The decision of Senior Evangelical Anglicans to set up a 'church within a church' has been met with dire warnings from the Archbishop of Canterbury, but these are hardly likely to deter them. The FOCA grouping represents at least half of Anglicans worldwide, and in terms of what they believe, probably 80% of those who actually attend church.
More than 60 years ago Dr Martyn Lloyd Jones, the great Congregational leader appealed to evangelical Anglicans like John Stott to come out from among them and join evangelical non-conformists in a new grouping. Alas, they did not, and while at times the Church of England has had evangelical leaders like Donald Coggan and George Carey, and even today has real Bible believing scholars like Tom Wright among its bishops, too often we have had to suffer the leadership of liberal politicians like Runcie or the unworldly liberals like Ramsay and unworldly intellectuals like Rowan Williams.
Anglicanism has always been a broad church incorporating three groupings, evangelicals, liberals and catholics. The church hierarchy is dominated by liberal catholics, since they are appointed largely by politicians with little faith or none, who are influenced by academic distinction. There have been some very clever Archbishops, but not many wise ones. At present 1300 catholic priests are threatening to leave the Church of England over the possibility of women bishops which demonstrates that the liberals are beset on either side.
The evangelical dispute is portrayed as anti-gay, but that is not a true characterization. The appointment of a practising gay bishop in America is only the trigger of a long running dispute between conservatives and liberals over the basis of faith. Conservatives hold to the supremacy of Scripture. They are not fundamentalists who refuse to see that the Bible is written in various literary forms which need to be interpreted accordingly, but they will not depart from the plain meaning of Scripture as liberals do when it does not coincide with modern mores.

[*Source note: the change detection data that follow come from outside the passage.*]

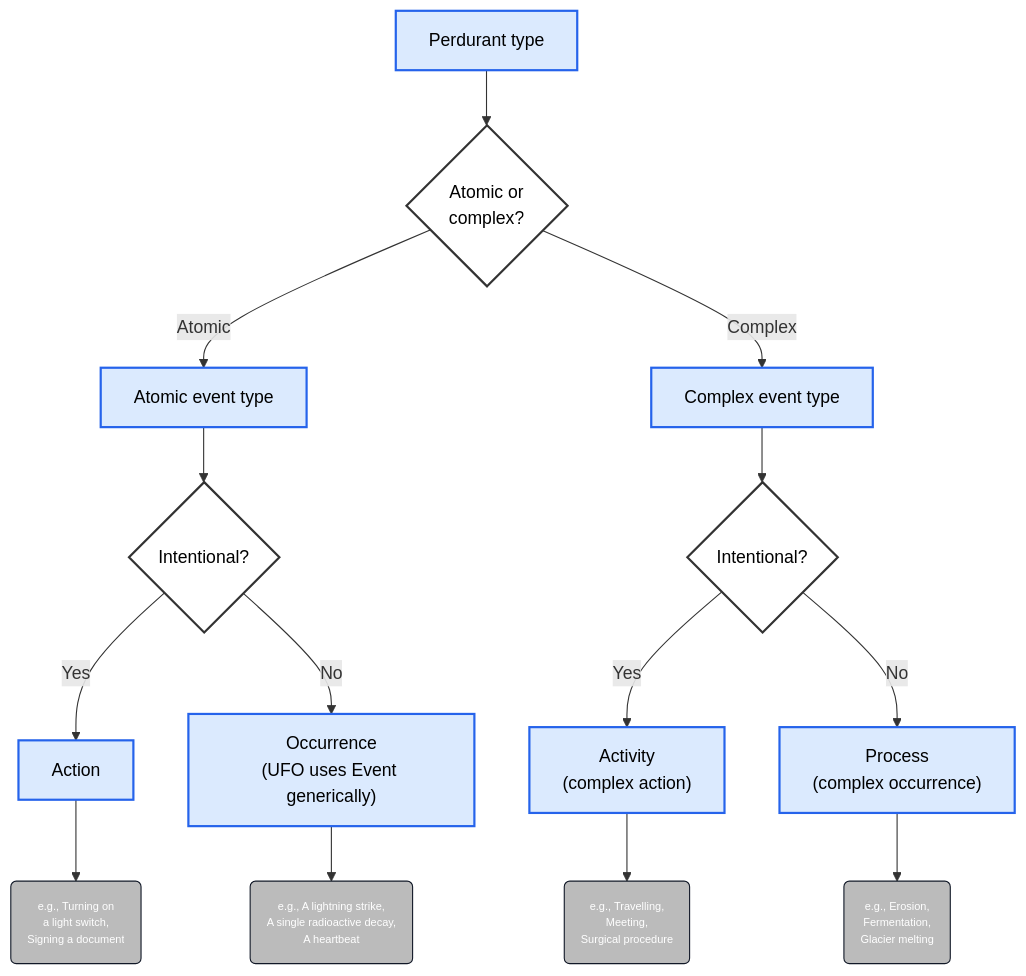
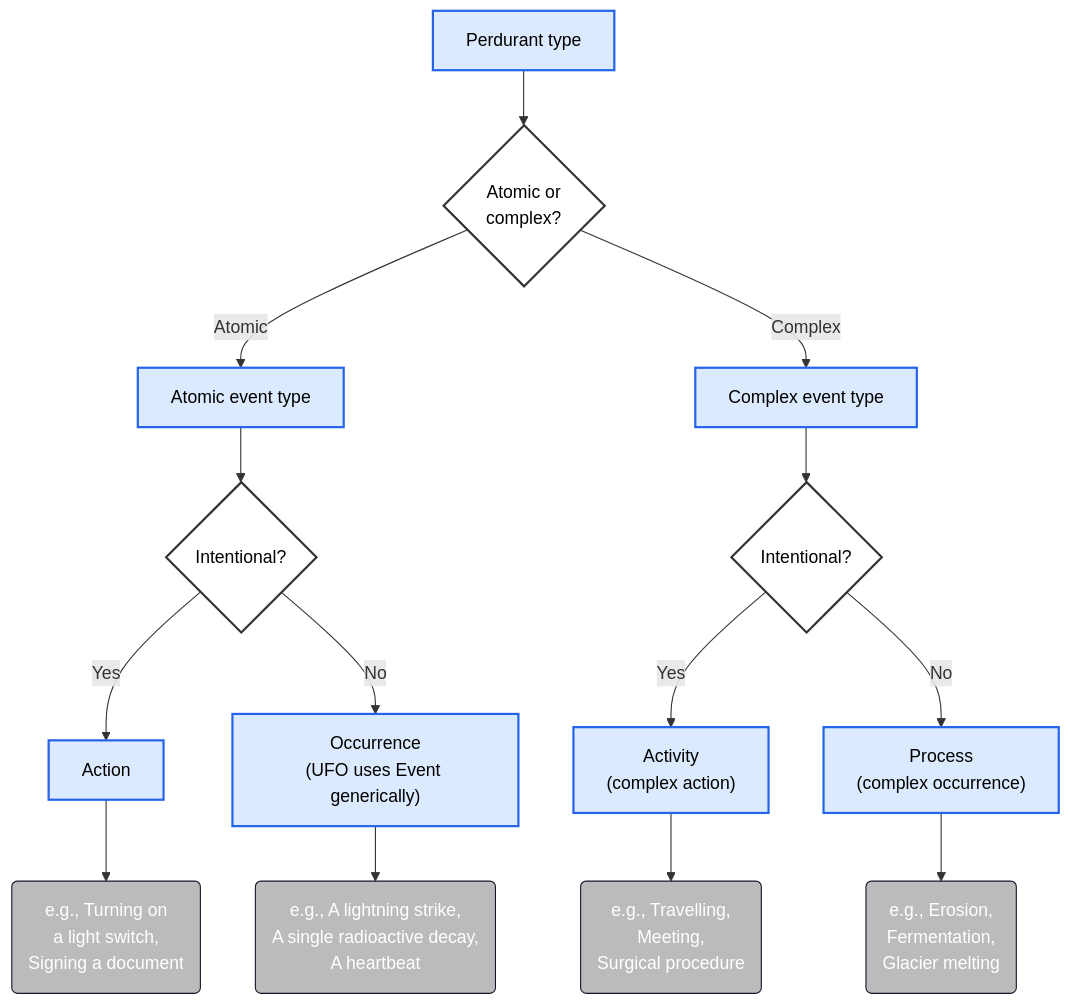
One commit to spdrnl/UFO-Modeling-Decision-Tree changed the diagram in 05-Perdurant.mermaid. Above: the diagram before and after it, drawn with Mermaid. The commit also changed 12 other files, not shown here.

Commit message:
Added PDF and increased example font size.

```diff
--- a/05-Perdurant.mermaid
+++ b/05-Perdurant.mermaid
@@ -1,45 +1,45 @@
 flowchart TD
     P0[Perdurant type]
 
     P0 --> P1{Atomic or \ncomplex?}
 
     %% ATOMIC EVENTS
     P1 -->|Atomic| AE[Atomic event type]
     AE --> AE1{Intentional?}
 
     AE1 -->|Yes| AA["Action"]
     AE1 -->|No| AEV["Occurrence\n(UFO uses Event generically)"]
 
     %% COMPLEX EVENTS
     P1 -->|Complex| CE[Complex event type]
     CE --> CE1{Intentional?}
 
     CE1 -->|Yes| CA["Activity \n(complex action)"]
     CE1 -->|No| PROC["Process \n(complex occurrence)"]
 
     %% EXAMPLES - Atomic Actions
     AA_ex("e.g., Turning on \na light switch, \nSigning a document"):::example
     AA --> AA_ex
 
     %% EXAMPLES - Atomic Events
     AEV_ex("e.g., A lightning strike, \nA single radioactive decay, \nA heartbeat"):::example
     AEV --> AEV_ex
 
     %% EXAMPLES - Complex Actions (Activities)
     CA_ex("e.g., Travelling, \nMeeting, \nSurgical procedure"):::example
     CA --> CA_ex
 
     %% EXAMPLES - Processes
     PROC_ex("e.g., Erosion, \nFermentation, \nGlacier melting"):::example
     PROC --> PROC_ex
 
 
     %% CLASSES
-    classDef example fill:#BBBBBB,stroke:#111827,stroke-width:1px,color:#ffffff,font-size:10px;
+    classDef example fill:#BBBBBB,stroke:#111827,stroke-width:1px,color:#ffffff;
     classDef generic fill:#ffffff,stroke:#333,stroke-width:2px,color:#000;
     classDef perdurant fill:#dbeafe,stroke:#2563eb,stroke-width:2px,color:#000;
     classDef note fill:#fef3c7,stroke:#eab308,stroke-width:1px,stroke-dasharray: 3 3,color:#000,font-size:9px;
 
     %% Apply styles
     class P1,AE1,CE1 generic;
     class P0,AE,CE,AA,AEV,CA,PROC perdurant;
```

Gay people tend to justify themselves by saying that this is a hard-wired state that they have no control over. That may or may not be true, but what the Bible teaches about sex is that it is designed for marriage. I consider myself to be hard-wired to be attracted to pretty women. I do have control over whom I sleep with, however.
Just as we would not choose a serial adulterer to be our pastor neither would we choose anyone else who misuses sex. This is not a sex thing, it is a sin thing. We would not choose as our pastor a gossip, a thief, a wife-beater, a tax-cheat, or anyone else who fits the description in Romans chapter 1. There is always room for repentance, of course, and all sinners are welcome to our churches. We just don't ask unrepentant sinners to lead us.
I use the word 'pastor' rather than 'bishop' because the words are used interchangeably in the New Testament, which sees no hierarchy of church office. 'Bishop' (episcopos = overseer) is used interchangeably with 'presbyter' (which some say is where we get the world 'priest', but actually means elder) and with pastor (or shepherd). The New Testament does not recognise 'priest' in the Old Testament sense of someone who makes representations on behalf of the people to God. The Protestant reformers spoke about the 'priesthood of all believers'.
This is what Martin Luther said about it: That the pope or bishop anoints, makes tonsures, ordains, consecrates, or dresses differently from the laity, may make a hypocrite or an idolatrous oil-painted icon, but it in no way makes a Christian or spiritual human being. In fact, we are all consecrated priests through Baptism, as St. Peter in 1 Peter 2:9 says, "You are a royal priesthood and a priestly kingdom," and Revelation 5:10, "Through your blood you have made us into priests and kings." For an extensive discussion see this link.
Neither am I much impressed with the other priestly function of being able to conduct the Eucharist in a way that a lay-person could not. This derives from a supposed 'apostolic succession', that Roman Catholics deny belongs to Anglicans anyway. When St. Paul gives instructions for the taking of communion in 1 Corinthians ch 11, there is no mention of a special officer with magical powers to turn bread into flesh and wine into blood. This is a memorial meal (v24 'do this in remembrance of me'). He does, however, emphasise unity and the body life of the church.
One of the difficulties conservative Anglicans find in breaking away from their liberal colleagues is the ownership of church buildings. Although a recent decision of a court in Virginia has suggested that the resident church owns the building, not the distant diocese, this may not hold on appeal and in any case mistakes the church for the building. The church is the people. The building is just a convenience. My daughter visited a church based in a rented school hall last week. they were happy not to have the responsibility of a building to maintain. My own church is facing a large financial outgoing to repair or replace its building. The Church of England owns a huge number of old buildings that the nation sees at its own. They have the responsibility of repairs and upkeep of structures that are increasingly a burden rather than a blessing.
There are some fine buildings among them and no doubt they are peaceful places that aid meditation, but they are a mess of potage when it comes to our (new-)birthright. We worship a God who owns the cattle on a thousand hills and the gold in every mine. Let the heathens have their fine buildings, their colorful vestments, their delightful music, their pomp and show. We would rather have the truth.